- **EXERCISE INSTRUCTIONS**
Whenever a line below mentions the word "based", that line should be copied.

== SUPPLIED ENTRIES

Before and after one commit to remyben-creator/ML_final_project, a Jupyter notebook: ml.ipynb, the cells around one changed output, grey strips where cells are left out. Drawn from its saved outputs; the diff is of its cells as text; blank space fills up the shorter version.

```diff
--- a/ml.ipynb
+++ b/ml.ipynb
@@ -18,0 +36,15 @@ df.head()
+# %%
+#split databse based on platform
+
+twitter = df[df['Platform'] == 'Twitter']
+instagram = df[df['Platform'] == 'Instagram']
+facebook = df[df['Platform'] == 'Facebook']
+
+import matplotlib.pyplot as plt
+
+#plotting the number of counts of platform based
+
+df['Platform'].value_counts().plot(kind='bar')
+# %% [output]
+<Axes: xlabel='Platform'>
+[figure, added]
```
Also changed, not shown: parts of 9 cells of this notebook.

====
== SUPPLIED ENTRIES

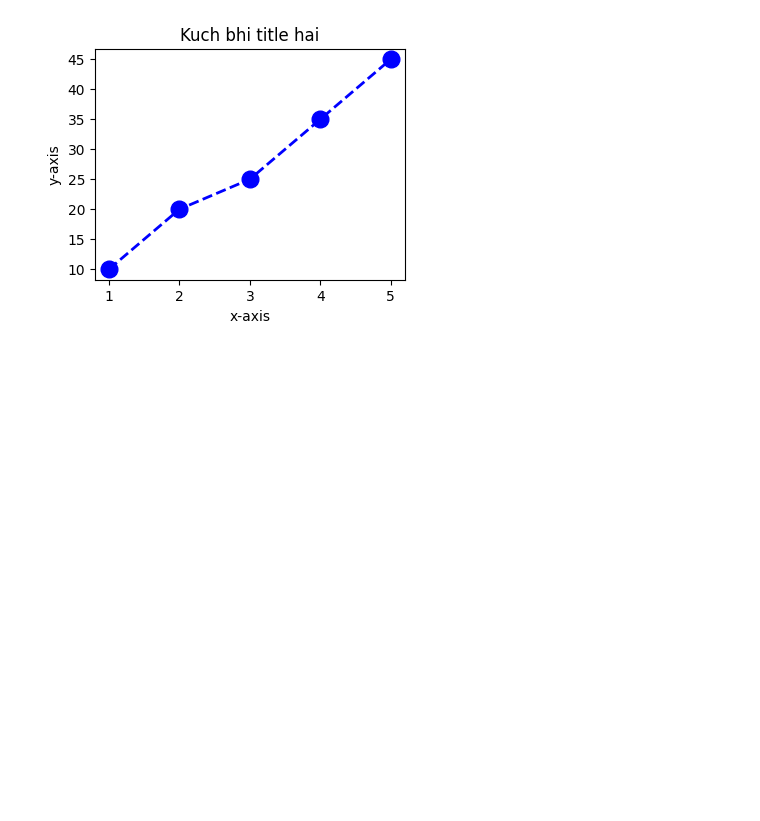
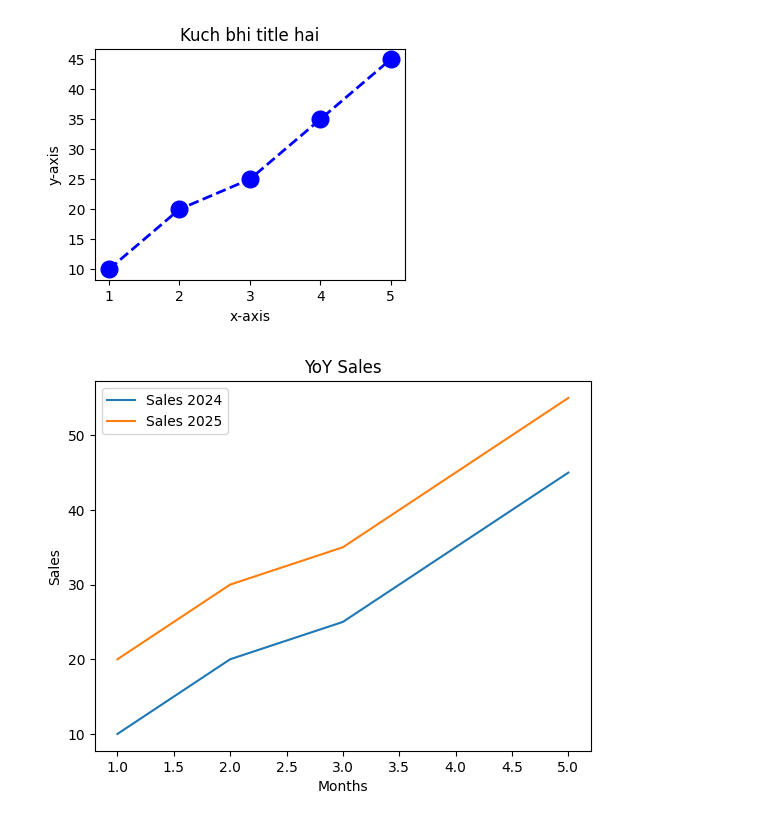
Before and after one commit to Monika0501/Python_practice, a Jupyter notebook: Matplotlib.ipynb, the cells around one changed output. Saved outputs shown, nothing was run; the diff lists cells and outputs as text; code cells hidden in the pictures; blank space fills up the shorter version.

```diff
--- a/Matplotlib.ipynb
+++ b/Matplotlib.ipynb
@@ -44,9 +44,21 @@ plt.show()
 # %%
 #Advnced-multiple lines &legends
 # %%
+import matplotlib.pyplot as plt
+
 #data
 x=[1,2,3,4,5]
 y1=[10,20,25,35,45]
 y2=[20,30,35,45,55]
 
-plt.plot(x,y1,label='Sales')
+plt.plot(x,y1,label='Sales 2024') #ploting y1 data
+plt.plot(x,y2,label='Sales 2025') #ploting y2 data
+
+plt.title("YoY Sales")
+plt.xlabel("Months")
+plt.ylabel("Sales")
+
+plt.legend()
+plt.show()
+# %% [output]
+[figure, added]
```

====

- **RESULT**
+#split databse based on platform
+#plotting the number of counts of platform based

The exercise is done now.